As relates to Nigeria-U.S relations in general, President-elect Obama’s briefing will inevitably include criminal activities disrupting oil supplies in Nigeria which is of special interest to U.S. There is also the question of religious intolerance which evokes sentiment in the fight against so-called global terrorism. Of note is the recent U.S National Intelligence Council report (P.9, Sunday Punch 30/11/08) which has already predicted the likelihood of religious cleavage between the Southern and Northern parts of Nigeria. The report’s conclusions are, of course, questionable in that the religious dichotomy in the country is not all that clear cut between the North and the South, and is even harder to draw in the Western part of the country.

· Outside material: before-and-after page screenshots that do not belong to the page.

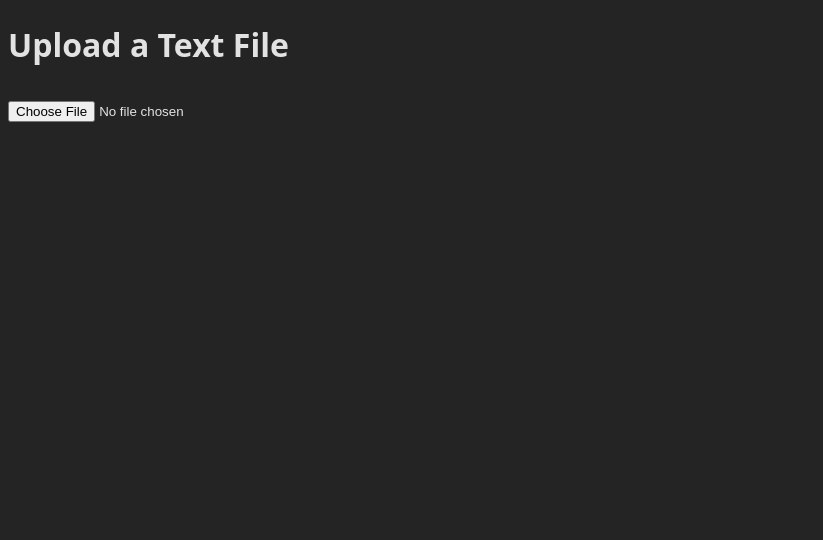
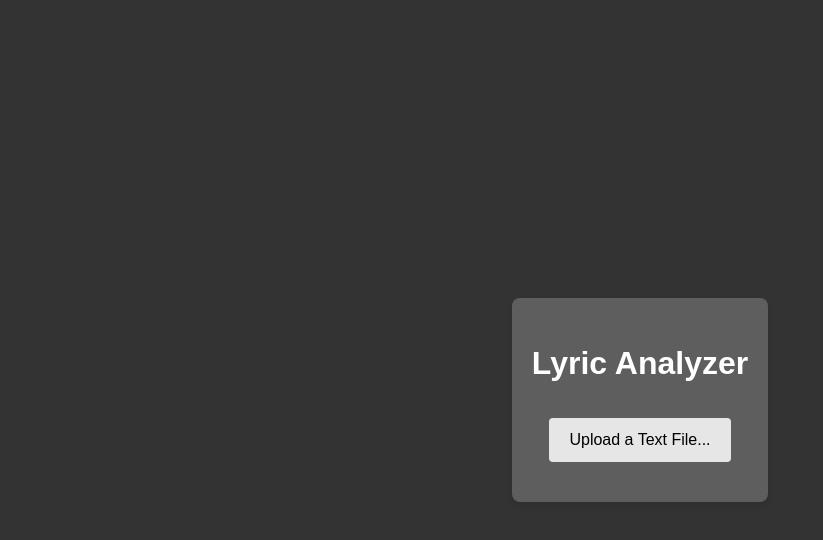
Before and after one commit to Trif3ctal/lyric-analyzer, a React (Vite) app in the folder frontend/: page / in a window 1280 px wide. Shown: the top 540 px of the page, without its empty margins (0-823 px from the left). Built offline with nearby package versions, Linux system fonts and the light colour scheme.

Commit message:
add somewhat nice UI, offer more processing stats

```diff
--- a/frontend/index.html
+++ b/frontend/index.html
@@ -3,7 +3,7 @@
   <head>
     <meta charset="UTF-8" />
     <meta name="viewport" content="width=device-width, initial-scale=1.0" />
-    <title>Lyric Uploader (Rudimentary)</title>
+    <title>EmceeEval</title>
   </head>
   <body>
     <div id="root"></div>
--- a/frontend/src/App.css
+++ b/frontend/src/App.css
@@ -1,25 +1,96 @@
-.modal {
-    position: fixed;
-    z-index: 1;
-    left: 0;
-    top: 0;
-    width: 100%;
-    height: 100%;
-    overflow: auto;
-    background-color: rgba(0, 0, 0, 0.4);
+.center {
+    text-align: center;
+}
+.left {
+    text-align: left;
+    align-items: center;
+    justify-content: center;
+    display: flex;
+    flex-direction: column;
 }
 
-.modal-content {
-    background-color: #fefefe;
-    margin: 10% auto;
-    padding: 20px;
-    border: 1px solid #888;
-    width: 80%;
+body {
+    font-family: Arial, sans-serif;
+    background-color: #333;
+    margin: 0;
+    padding: 0;
+    display: flex;
+    justify-content: center;
+    align-items: center;
+    height: 100vh;
 }
 
-.close {
-    color: #aaa;
-    float: right;
-    font-size: 28px;
-    font-weight: bold;
+.app-container {
+    text-align: center;
+    max-width: 600px;
+    margin: auto;
+    padding: 20px;
+    background: #5e5e5e;
+    border-radius: 8px;
+    box-shadow: 0 4px 6px rgba(0, 0, 0, 0.1);
 }
+
+.upload-section {
+    margin-bottom: 20px;
+}
+
+.file-input-label {
+    display: inline-block;
+    padding: 10px 20px;
+    background-color: #e6e6e6;
+    color: #000000;
+    border-radius: 4px;
+    cursor: pointer;
+    transition: background-color 0.3s;
+}
+
+.file-input-label:hover {
+    background-color: #28a745;
+}
+
+.spinner {
+    margin: 10px auto;
+    border: 4px solid #f3f3f3;
+    border-top: 4px solid #007bff;
+    border-radius: 50%;
+    width: 30px;
+    height: 30px;
+    animation: spin 1s linear infinite;
+}
+
+@keyframes spin {
+    0% {
+        transform: rotate(0deg);
+    }
+    100% {
+        transform: rotate(360deg);
+    }
+}
+
+.message {
+    margin-top: 10px;
+    padding: 10px;
+    border-radius: 4px;
+    color: #fff;
+    background-color: #28a745;
+}
+
+.message.error {
+    background-color: #dc3545;
+}
+
+.result-card {
+    text-align: left;
+    background: #f9f9f9;
+    padding: 5px;
+    border-radius: 8px;
+    box-shadow: 0 2px 4px rgba(0, 0, 0, 0.1);
+}
+
+pre {
+    background: #e9ecef;
+    padding: 10px;
+    border-radius: 4px;
+    overflow-y: scroll;
+    max-height: 300px;
+}
--- a/frontend/src/App.jsx
+++ b/frontend/src/App.jsx
@@ -1,16 +1,25 @@
-import { useState, useEffect } from "react";
+import { useState } from "react";
 import "./App.css";
 
 function App() {
     const [fileContent, setFileContent] = useState("");
+    const [wordCount, setWordCount] = useState(0);
+    const [lineCount, setLineCount] = useState(0);
+    const [nouns, setNouns] = useState(0);
+    const [isLoading, setIsLoading] = useState(false); // Loading state
+    const [message, setMessage] = useState(""); // Success/error message
 
     const handleFileUpload = async (e) => {
         const file = e.target.files[0];
         if (!file) return;
 
+        setIsLoading(true);
+        setMessage("");
+
         const formData = new FormData();
         formData.append("file", file);
 
+        try {
             const response = await fetch("http://127.0.0.1:5000/upload", {
                 method: "POST",
                 body: formData,
@@ -19,27 +28,45 @@ function App() {
             if (response.ok) {
                 const data = await response.json();
                 setFileContent(data.content);
+                setWordCount(data.wordCount);
+                setLineCount(data.lineCount);
+                setNouns(data.nouns);
+                setMessage("File uploaded successfully!");
             } else {
-            const errorText = await response.text(); // Log backend error message
+                const errorText = await response.text();
                 console.error("Upload failed:", response.status, errorText);
-            alert("Failed to upload file. Please check the console for details.");
+                setMessage("Failed to upload file. Please try again.");
+            }
+        } catch (error) {
+            console.error("Error during upload:", error);
+            setMessage("An unexpected error occurred.");
+        } finally {
+            setIsLoading(false);
         }
     };
 
     return (
-        <>
-            <div>
-                <h1>Upload a Text File</h1>
-                <input type="file" accept=".txt" onChange={handleFileUpload} />
+        <div className="app-container">
+            <h1>Lyric Analyzer</h1>
+            <div className="upload-section">
+                <label className="file-input-label">
+                    <input type="file" accept=".txt" onChange={handleFileUpload} hidden />
+                    Upload a Text File...
+                </label>
+                {isLoading && <div className="spinner"></div>}
+                {message && <div className="message">{message}</div>}
+            </div>
             {fileContent && (
-                    <div>
+                <div className="result-card">
                     <h2>File Content:</h2>
                     <pre>{fileContent}</pre>
+                    <h3>Word Count: {wordCount}</h3>
+                    <h3>Line Count: {lineCount}</h3>
+                    <h3># of Nouns: {nouns}</h3>
                 </div>
             )}
         </div>
-        </>
-    ); // pass lyrics to the LyricList component and display it
+    );
 }
 
 export default App;
--- a/frontend/src/index.css
+++ b/frontend/src/index.css
@@ -1,11 +1,11 @@
 :root {
-  font-family: system-ui, Avenir, Helvetica, Arial, sans-serif;
+  font-family: Arial, sans-serif;
   line-height: 1.5;
   font-weight: 400;
 
   color-scheme: light dark;
-  color: rgba(255, 255, 255, 0.87);
-  background-color: #242424;
+  color: #333;
+  background-color: #333;
 
   font-synthesis: none;
   text-rendering: optimizeLegibility;
@@ -13,8 +13,25 @@
   -moz-osx-font-smoothing: grayscale;
 }
 
+body {
+  margin: 0;
+  padding: 0;
+  display: flex;
+  justify-content: center;
+  align-items: center;
+  min-height: 100vh;
+}
+
 th {
   margin: 10px;
+}
+
+h1 {
+  color: #ffffff;
+}
+
+h2, h3 {
+  color: #555;
 }
 
 input, button, label {
```
Also changed, not shown: 2 other files (tests, documents, lock files or other folders). Lines whose indentation alone changed are shown as unchanged.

The authors could easily point to the recent disturbances in Jos over the local government elections as a pointer to the veracity of their conclusions. But it could be seen that electric power shortage in Nigeria has by far greater potential for more serious social dislocations in the country than any other factor in the coming years. Imagine a hitherto socially volatile area like Kano where recent reports revealed more than 500 factories have closed down as a result of power shortage. It is universally potentially dangerous to the social set up to have multitude of able-bodied jobless persons walking the streets in all parts of the Federation.
All in all, I think Obama’s greatest challenges as US President would lie within the US rather than outside it. The US electoral “establishment” is so transparently entrenched that Martin Luther King’s dream was so sweetly fulfilled in Obama’s victory. The question now is: will the ultra right-wing Washington establishment permit the fulfillment of Obama’s own audacious vision of a new liberal America of equal and attainable opportunities for all Americans and his aspiration for a US-led world founded on dialogue and multilateral action? This remains to be seen.